The bad news for depositors and creditors of the bank is compounded by the cost of the liquidation itself, as well as legal costs in the U.S. 

The two Ernst & Young liquidators, who bill US$800 per hour, and their support staff are owed more than US$700,000 for the first five weeks of work, and legal fees have amounted to US$1.24 million for the same period, which ended March 31. 

The first creditor meeting will be held on Thursday at 10 a.m. in the main conference room of the Marriott resort. The bank, which provided customers with demand deposit, term deposit and debit card services, has 1,895 active depositor accounts held by 1,284 customers from 90 jurisdictions.  

A separate meeting for the creditors of Caledonian Securities is scheduled for the following day and will be conducted by telephone conference call and webcast. 

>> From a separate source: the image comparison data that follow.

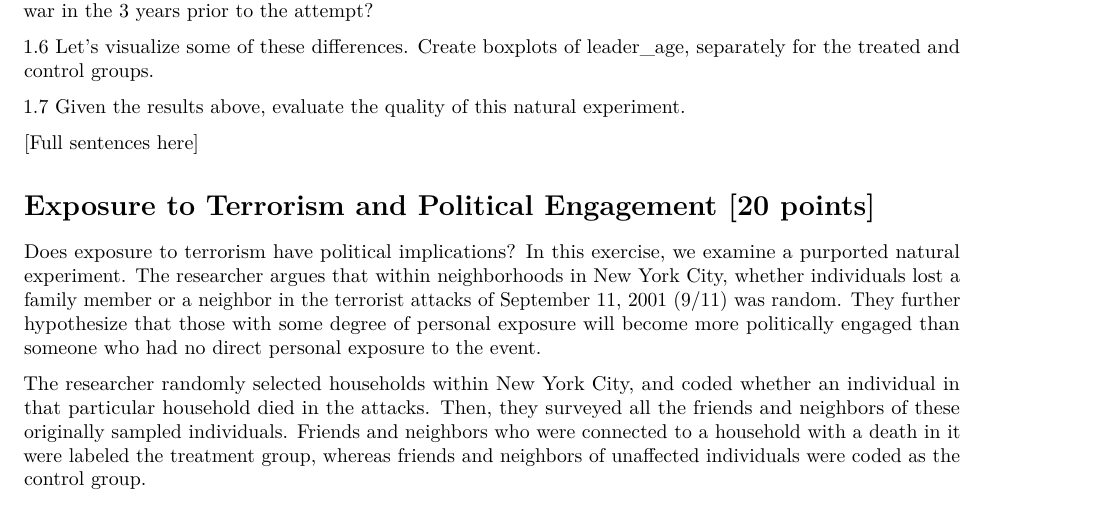
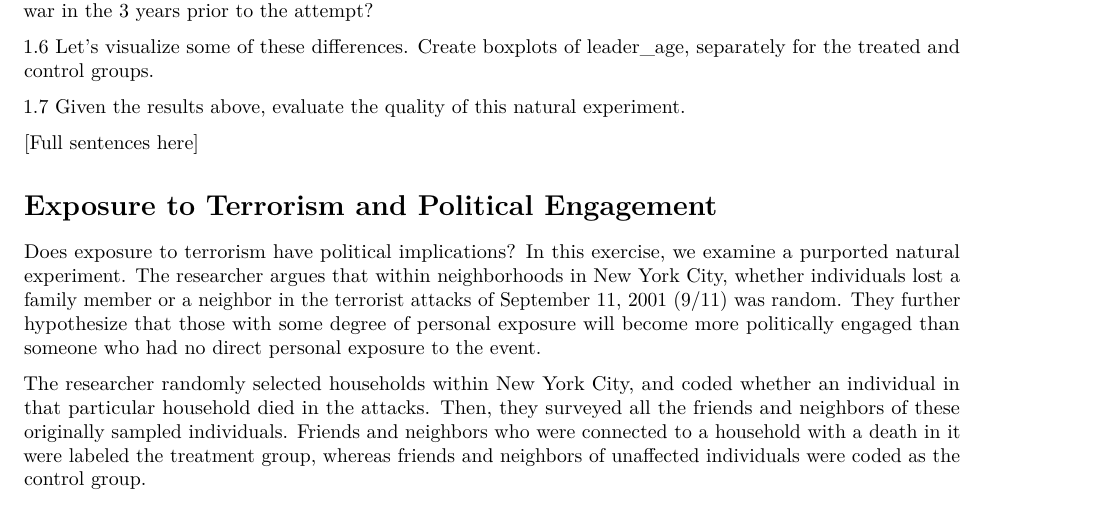
Before and after one commit to resonance1/govt10-w24, an R Markdown document (Problem Sets/ps3.Rmd): part of page 2 of 3, cut so that both start at the same text. Rendered offline with R 4.5, knitr and Pandoc, then LaTeX, with nearby package versions.

Commit message:
Update ps3.Rmd

```diff
--- a/Problem Sets/ps3.Rmd
+++ b/Problem Sets/ps3.Rmd
@@ -88,7 +88,7 @@ The polity variable represents the so-called *polity score* from the Polity Proj
 
 
 
-# Exposure to Terrorism and Political Engagement [20 points]
+# Exposure to Terrorism and Political Engagement
 
 Does exposure to terrorism have political implications? In this exercise, we examine a purported natural experiment. The researcher argues that within neighborhoods in New York City, whether individuals lost a family member or a neighbor in the terrorist attacks of September 11, 2001 (9/11) was random. They further hypothesize that those with some degree of personal exposure will become more politically engaged than someone who had no direct personal exposure to the event.
 
```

The liquidators said they are seeking to sell as many of the company’s assets as possible for the benefit of the bank’s creditors, but they believe that there is only a limited time period of four to eight weeks available to successfully conclude such a transaction. 

Because the Cayman Islands Monetary Authority has revoked Caledonian’s banking license, the most obvious potential buyers are other class A banking license holders in the Cayman Islands. However, new entrants may also have an interest in purchasing “a ready-made package of assets that provide a turn-key solution to establishing a banking operation in the Cayman Islands,” as described by the liquidators. 

The recent sale of Caledonian Trust Company and Caledonian Directors Services was welcomed by the liquidators as a positive development for creditors and depositors because the proceeds will preserve value in the bank’s parent company, which owes its subsidiary bank $5.5 million. 

Caledonian House on Dr. Roy’s Drive, George Town. – PHOTO: TANEOS RAMSAY


  1. Not being a creditor, but it would appear that a liquidation is only ever good for the liquidators. I would be interested to know how they justify 800 dollars an hour,$32k per week per liquidator. with a run rate of $388k per week between legal and liquidator even if this was a solvent liquidation it’s quickly turning into an insolvent one. Isn’t there some sort of fiduciary responsibility, or am I being naive.